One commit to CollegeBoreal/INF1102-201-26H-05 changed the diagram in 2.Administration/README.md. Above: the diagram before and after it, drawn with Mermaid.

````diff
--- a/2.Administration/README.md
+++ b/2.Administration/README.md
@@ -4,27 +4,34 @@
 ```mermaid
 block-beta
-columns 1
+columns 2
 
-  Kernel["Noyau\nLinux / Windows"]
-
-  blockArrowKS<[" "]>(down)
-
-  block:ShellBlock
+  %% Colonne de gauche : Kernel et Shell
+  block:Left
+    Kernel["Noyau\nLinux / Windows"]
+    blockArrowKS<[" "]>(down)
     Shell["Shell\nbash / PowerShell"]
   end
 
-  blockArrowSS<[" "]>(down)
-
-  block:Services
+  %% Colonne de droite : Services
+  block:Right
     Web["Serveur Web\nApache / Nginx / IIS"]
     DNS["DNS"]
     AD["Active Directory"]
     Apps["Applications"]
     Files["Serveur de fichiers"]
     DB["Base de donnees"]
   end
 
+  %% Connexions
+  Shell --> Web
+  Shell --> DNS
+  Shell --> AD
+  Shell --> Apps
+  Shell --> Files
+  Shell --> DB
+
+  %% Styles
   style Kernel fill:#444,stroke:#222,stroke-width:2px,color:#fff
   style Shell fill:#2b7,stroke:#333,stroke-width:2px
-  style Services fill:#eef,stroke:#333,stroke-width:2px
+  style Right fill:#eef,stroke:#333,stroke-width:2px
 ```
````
#####
▶ [TASK STATEMENT] From the line that contains "Shell --> DB" through the final line of the entries above, every line must be reproduced exactly and nothing more.

▶ [OUTPUT FOR THIS EXERCISE]
+  Shell --> DB
+
+  %% Styles
   style Kernel fill:#444,stroke:#222,stroke-width:2px,color:#fff
   style Shell fill:#2b7,stroke:#333,stroke-width:2px
-  style Services fill:#eef,stroke:#333,stroke-width:2px
+  style Right fill:#eef,stroke:#333,stroke-width:2px
 ```
````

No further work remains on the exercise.